Our combat demo is a fight through a misty swamp, with enemies lurching out of the ground and attacking in groups. It's a genuine thrill to battle them, and the way the system allow you to switch weapons with no planning meant we were quickly chaining attacks together, finishing off nearby nasties with flourishes, then taking out ghouls in the distance with the shotgun. There are surprises everywhere, most of them delightful, such as when a force-push spell allowed us to finish off six skeletons at once by flinging them against a wall, and ultimately it's far more satisfying than you may expect from combat in a title that has so many other items on its agenda.
Slowly, then, Lionhead's game is starting to take shape out of the mess of inter-linked XBLA distractions and whirlwind marriage opportunities. Furthermore, the shape it's starting to take is a familiar one: Fable 2 is about as close as you can get to a single-player MMO. Not only does it share the same preoccupation with character evolution and customisation (which will be a lot deeper this time; Molyneux admits that many players treated the original's options as mere "Easter eggs"), it also uses a lot of the same formulas and conventions, from the way it doles out its quest-givers, to the evolution of the original game's property-buying, which now theoretically allows you to own every building in the game.

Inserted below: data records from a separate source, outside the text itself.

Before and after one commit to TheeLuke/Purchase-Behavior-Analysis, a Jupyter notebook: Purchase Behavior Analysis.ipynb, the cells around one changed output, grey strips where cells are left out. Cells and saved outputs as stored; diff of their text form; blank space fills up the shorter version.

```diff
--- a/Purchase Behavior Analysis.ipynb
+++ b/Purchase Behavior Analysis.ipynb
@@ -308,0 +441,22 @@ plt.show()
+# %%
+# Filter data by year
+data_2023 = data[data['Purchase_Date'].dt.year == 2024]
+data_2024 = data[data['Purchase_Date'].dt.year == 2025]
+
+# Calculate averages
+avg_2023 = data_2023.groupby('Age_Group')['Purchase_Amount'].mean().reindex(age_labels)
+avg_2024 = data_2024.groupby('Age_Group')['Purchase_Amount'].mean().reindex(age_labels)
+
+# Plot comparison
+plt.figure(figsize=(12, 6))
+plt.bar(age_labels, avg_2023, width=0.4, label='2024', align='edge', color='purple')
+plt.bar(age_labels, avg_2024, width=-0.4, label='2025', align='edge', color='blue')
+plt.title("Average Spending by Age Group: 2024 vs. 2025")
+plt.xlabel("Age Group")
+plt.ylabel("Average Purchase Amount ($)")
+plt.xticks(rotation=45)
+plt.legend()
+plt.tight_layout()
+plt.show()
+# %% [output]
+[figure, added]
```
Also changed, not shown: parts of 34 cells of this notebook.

Fable 2 is as ambitious as the first game promised to be, but this time Lionhead is taking on additional challenges: trying to make this for as broad an audience as is humanly possible, without alienating anybody along the way. That sounds close to impossible, and once again, there are signs that the clutter of sheer creativity on display may result in a game that's twice as wide as it is long. But the difference this time is that we're playing the most interesting features instead of just hearing about them. The first Fable was a brilliant idea that was split somewhere between the game disk and its creators' imaginations, whereas the sequel is already coming alive on screen. Maybe Peter Molyneux has got better at planning after all.
Fable 2 is due out exclusively on Xbox 360 in October.